Bottom line, my mate thinks that funerals, wakes, and visitations should be completely somber affairs with audible wailing, boxes of tissues, and mournful missing of the deceased. No broad grins allowed, only muted, heartfelt smiles as you speak with the bereaved about the departed. I, on the other hand, embrace the Southern concept of celebrating the dead with food and drink as stories of the deceased are shared through tears mixed with laughter and sorrow.

My mother-in-law’s passing was my first experience of losing a family member as an adult. Several years later, I lost my own mother. Mind you, these times were very difficult, but the outpouring of support and sympathy from people far and wide eased the pain. Importantly, the experiences of how my family and I were cared for shaped how I respond when I hear the news that someone is grieving the loss of a family member.
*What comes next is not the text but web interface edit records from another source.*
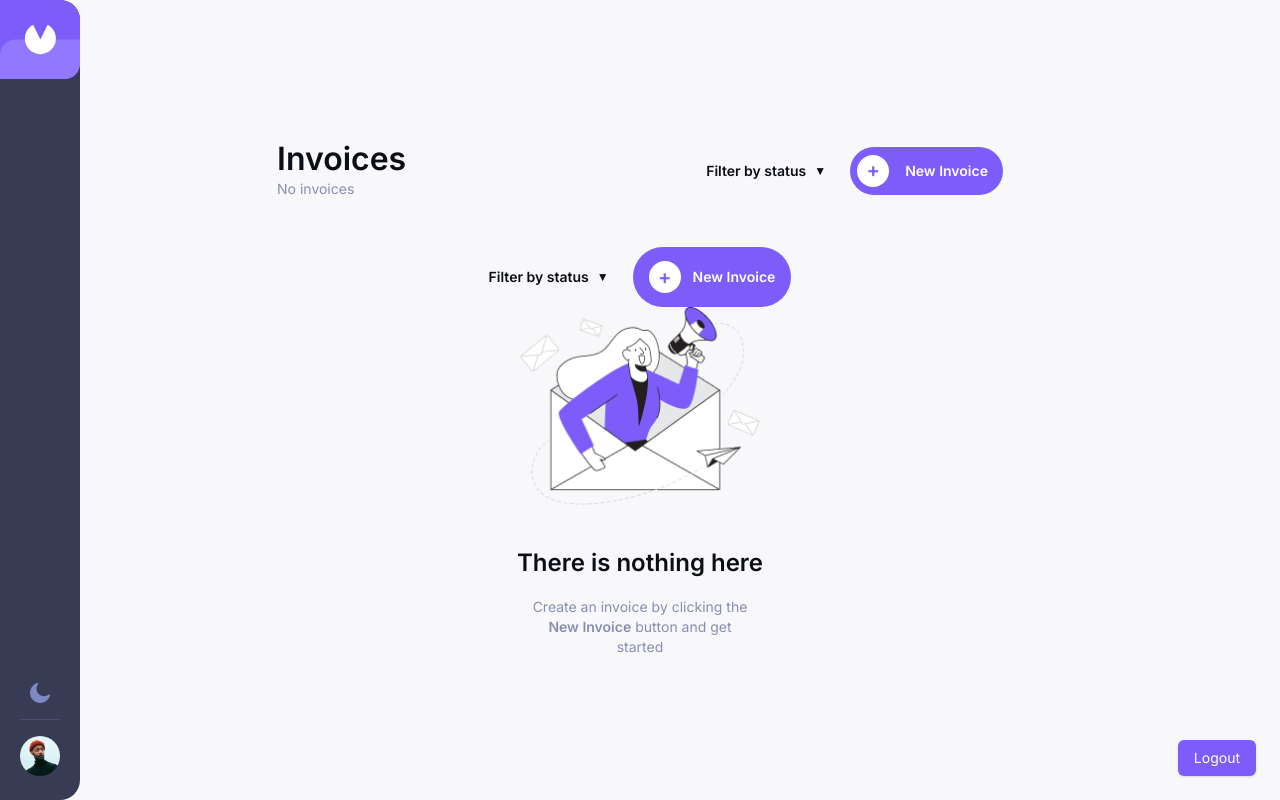
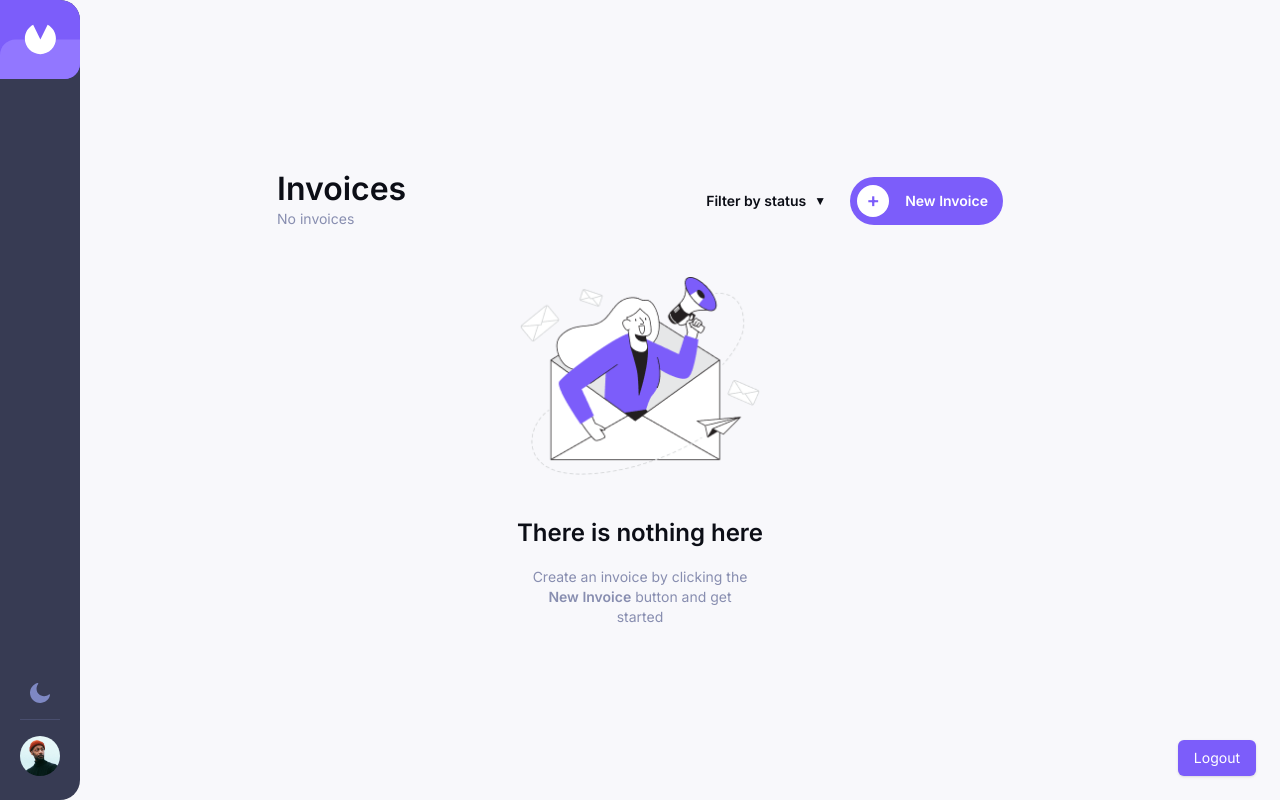
Before and after one commit to Mariamtitvinidze2/invoice-app, a Next.js app in the folder frontend/: page /Home in a window 1280 px wide. Built offline with nearby package versions, Linux system fonts and the light colour scheme; sample sign-in values are in the browser's storage.

Commit message:
corrected conflict and build some error

```diff
--- a/frontend/components/__organisms/HomePage/HomePage.tsx
+++ b/frontend/components/__organisms/HomePage/HomePage.tsx
@@ -1,10 +1,11 @@
-"use client"; // use client ჩავამატე რომ სტეიტი გამომეყენებინა
+"use client";
+// use client ჩავამატე რომ სტეიტი გამომეყენებინა
 
 import Image from "next/image";
 import React, { useEffect, useState } from "react";
 import Invoice from "../Invoice/Invoice";
 import EMailProf from "../../../Images/email.png";
-import { useRouter } from "next/router";
+import { useRouter } from "next/navigation";
 
 const HomePage = () => {
   const [modal, setModal] = useState(false); // (k)
@@ -53,22 +54,6 @@ const HomePage = () => {
         </div>
 
         <div className="flex-1 flex flex-col items-center justify-center text-center">
-          <div className="flex items-center gap-6">
-            <button className="text-sm font-bold text-[#0C0E16] hover:opacity-70 flex items-center">
-              Filter by status
-              <span className="ml-2 text-xs">▼</span>
-            </button>
-
-            <button className="flex items-center gap-3 bg-[#7C5DFA] hover:bg-[#9277FF] text-white font-semibold py-[14px] px-[16px] rounded-full">
-              <span className="bg-white text-[#7C5DFA] rounded-full w-8 h-8 flex items-center justify-center text-xl">
-                +
-              </span>
-              <span className="text-sm font-bold">New Invoice</span>
-            </button>
-          </div>
-        </div>
-
-        <div className="flex-1 flex flex-col items-center justify-center text-center">
           <Image
             src={EMailProf}
             alt="Empty"
```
So now, I strive to pay forward the expressions of sympathy that helped me deal with my sorrow.

Comfort food: Sharing food is a wonderful way to show support, care, and love. Within hours of word getting out about Nana’s death, food was arriving at the door. Homemade casseroles, warm cakes directly from the oven, and store-bought, ready-to-eat favorites were dropped off. Friends nourished and nurtured the whole family in our time of need. Tip: If you are coordinating a meal for the bereaved family, first inquire about allergies and dislikes. Also find out the best day and time for delivery and whether they would like help serving food to the family.
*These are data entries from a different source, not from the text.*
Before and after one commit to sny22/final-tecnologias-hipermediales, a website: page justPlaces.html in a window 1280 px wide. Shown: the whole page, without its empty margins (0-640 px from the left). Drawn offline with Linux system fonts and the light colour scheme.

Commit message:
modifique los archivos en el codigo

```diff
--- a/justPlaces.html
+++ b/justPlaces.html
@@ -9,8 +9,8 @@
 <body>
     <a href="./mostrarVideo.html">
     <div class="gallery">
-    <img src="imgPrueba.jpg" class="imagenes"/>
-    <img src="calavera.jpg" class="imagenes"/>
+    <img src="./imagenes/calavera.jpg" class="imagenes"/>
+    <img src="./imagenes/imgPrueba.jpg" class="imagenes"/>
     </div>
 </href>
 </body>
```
Sympathy notes: Receiving notes from people who knew and loved my mother-in-law and my mom was very meaningful. Not only did the writings offer comfort, they affirmed that memories of lost loved ones were shared by others, providing a sense of community, even with people I had never met. Also, receiving notes from friends who never knew my mom was immensely touching and supportive. Tip: Write the note, whether or not you knew the person who died. If you have a specific memory of the deceased, share it. 

Say something: Death and talking about loss make us uncomfortable, but recognizing the death of a loved one is simply kind. I can remember how hard it was getting back to normal after Mom died. Having her death acknowledged was immensely helpful, long after her funeral. Tip: All you have to say is, “I heard about your loss, and I am sorry.” If the bereaved wants to say more, just listen.

There are more ways to express sympathy and be present for someone who is grieving, such as memorial gifts, flowers delivered to the bereaved, even minding the house during the funeral service. Death is something we will all experience; choosing to support one another through difficult times is what makes us human.

I’m here if you need me. Until then, y’all behave.